The Music Discovery Debate
Yesterday, barbs were traded on Hypebot about the value of music discovery. My head goes directly to asking what's the problem? What context? Which user type?
I am memorializing my comments below:
I left this comment below on Kyle's post:
"Like a lot of casual music consumers, I have six analog buttons on my car radio. Depending on the interface, I would happily accept 100 more. In the context of driving (most of us drive 13,000+miles a year), the (discovery) buttons solve the problem of preventing boredom. In this context, discovery is a great solution.
I think you have to individually examine the predominant situations where we consume music (in the car, at work, at the gym, etc.) and determine 1) what's the problem, and 2) if discovery is a total or partial solution to the problem.

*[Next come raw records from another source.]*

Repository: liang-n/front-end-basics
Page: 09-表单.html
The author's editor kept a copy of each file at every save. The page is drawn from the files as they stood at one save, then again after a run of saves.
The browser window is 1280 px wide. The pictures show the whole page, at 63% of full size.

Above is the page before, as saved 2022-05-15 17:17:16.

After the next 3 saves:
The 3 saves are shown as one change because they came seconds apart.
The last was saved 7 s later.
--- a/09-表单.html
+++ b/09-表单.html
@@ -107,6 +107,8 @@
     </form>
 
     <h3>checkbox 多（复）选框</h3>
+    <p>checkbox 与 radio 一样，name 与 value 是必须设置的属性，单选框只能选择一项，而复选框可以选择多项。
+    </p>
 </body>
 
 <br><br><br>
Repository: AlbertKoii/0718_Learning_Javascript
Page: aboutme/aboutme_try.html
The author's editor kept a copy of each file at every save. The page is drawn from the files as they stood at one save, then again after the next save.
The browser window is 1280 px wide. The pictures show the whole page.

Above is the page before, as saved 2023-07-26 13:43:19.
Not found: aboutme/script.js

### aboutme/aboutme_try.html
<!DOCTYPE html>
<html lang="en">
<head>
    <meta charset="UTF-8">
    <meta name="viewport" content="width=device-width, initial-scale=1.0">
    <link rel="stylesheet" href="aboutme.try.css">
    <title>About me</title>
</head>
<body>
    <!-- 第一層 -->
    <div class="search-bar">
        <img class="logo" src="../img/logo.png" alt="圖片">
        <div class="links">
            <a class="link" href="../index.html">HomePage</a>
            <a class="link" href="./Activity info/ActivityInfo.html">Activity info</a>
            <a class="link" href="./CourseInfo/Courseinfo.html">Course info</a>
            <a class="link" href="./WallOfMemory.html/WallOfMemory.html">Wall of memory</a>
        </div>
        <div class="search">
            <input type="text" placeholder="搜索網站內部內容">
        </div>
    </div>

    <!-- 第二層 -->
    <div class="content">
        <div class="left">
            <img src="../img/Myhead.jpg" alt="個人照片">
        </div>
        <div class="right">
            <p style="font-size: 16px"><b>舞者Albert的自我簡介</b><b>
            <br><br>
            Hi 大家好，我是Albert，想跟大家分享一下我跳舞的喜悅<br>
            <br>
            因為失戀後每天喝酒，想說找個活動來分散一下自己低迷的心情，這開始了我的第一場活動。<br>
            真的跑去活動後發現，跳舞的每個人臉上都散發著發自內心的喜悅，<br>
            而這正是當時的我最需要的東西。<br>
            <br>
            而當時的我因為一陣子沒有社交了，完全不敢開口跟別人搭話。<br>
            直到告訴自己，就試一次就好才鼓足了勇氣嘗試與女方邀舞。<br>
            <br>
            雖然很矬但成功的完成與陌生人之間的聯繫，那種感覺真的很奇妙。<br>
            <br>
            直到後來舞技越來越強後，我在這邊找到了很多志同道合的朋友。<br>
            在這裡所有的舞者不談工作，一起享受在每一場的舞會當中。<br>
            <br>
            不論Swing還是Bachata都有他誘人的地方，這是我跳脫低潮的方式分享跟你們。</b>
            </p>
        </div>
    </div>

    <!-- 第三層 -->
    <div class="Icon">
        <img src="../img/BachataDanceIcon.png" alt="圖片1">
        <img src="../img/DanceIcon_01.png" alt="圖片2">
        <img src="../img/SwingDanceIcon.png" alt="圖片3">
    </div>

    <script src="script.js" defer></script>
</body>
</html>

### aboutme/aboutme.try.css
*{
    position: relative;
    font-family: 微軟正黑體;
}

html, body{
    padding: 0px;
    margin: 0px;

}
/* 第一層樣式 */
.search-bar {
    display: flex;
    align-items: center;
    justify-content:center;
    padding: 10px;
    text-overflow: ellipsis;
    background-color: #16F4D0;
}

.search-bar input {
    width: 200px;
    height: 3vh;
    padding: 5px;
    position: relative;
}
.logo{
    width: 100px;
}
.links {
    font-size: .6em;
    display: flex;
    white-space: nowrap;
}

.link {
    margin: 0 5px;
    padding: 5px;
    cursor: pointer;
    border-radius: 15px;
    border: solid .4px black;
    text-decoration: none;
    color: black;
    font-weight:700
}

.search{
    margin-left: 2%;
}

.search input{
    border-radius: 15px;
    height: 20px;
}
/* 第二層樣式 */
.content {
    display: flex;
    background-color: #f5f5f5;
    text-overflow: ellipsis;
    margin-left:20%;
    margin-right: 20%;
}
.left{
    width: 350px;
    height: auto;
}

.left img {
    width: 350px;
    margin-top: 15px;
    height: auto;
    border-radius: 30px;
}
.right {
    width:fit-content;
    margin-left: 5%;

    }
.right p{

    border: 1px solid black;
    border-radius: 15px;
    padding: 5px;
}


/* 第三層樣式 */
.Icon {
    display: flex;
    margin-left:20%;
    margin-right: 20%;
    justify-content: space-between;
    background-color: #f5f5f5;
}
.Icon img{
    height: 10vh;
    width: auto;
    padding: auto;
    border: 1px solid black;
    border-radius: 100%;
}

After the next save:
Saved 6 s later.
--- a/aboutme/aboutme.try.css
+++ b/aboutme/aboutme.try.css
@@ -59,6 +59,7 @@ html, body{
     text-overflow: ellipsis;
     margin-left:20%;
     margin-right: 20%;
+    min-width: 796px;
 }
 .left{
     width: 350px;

I also think there's a consumption-to-a-need-to-discover graph that is in play here. The more you consume, the more you need to discover. If you listen to music a lot, you need to discover new music; if you listen minimally, you are not compelled to discover (you want familiar).
If you plot each context against this graph, you can quickly determine where music discovery is a killer solution, or not."
I left this comment below on Paul's post:
"If you are building a music service and your value proposition is to enable people to discover new music, then you are probably doomed to be a niche service provider. Discovery is a low priority for most.
If you are building a music service and your value proposition is to improve the listening experience via great programming, then you are probably on to something that's a high priority for music consumers. (Songza is on to something.)
The capacity to OBTAIN great programming (it's subjective, I know) via numerous modes (machine, self, DJs,) has exploded. You switch modes depending on context (self for the gym, machine at the desk, DJ in the car, etc).
Other then purpose-driven discovery, discovery is an artifact of 'great programing'. It's not dead, it's not a lie, it's just not the best problem to solve."
As for my own discovery methods, I plow through the iTunes charts 2-3 times a year (purpose-driven), and I use Shazam everywhere (everywhere there's great programming).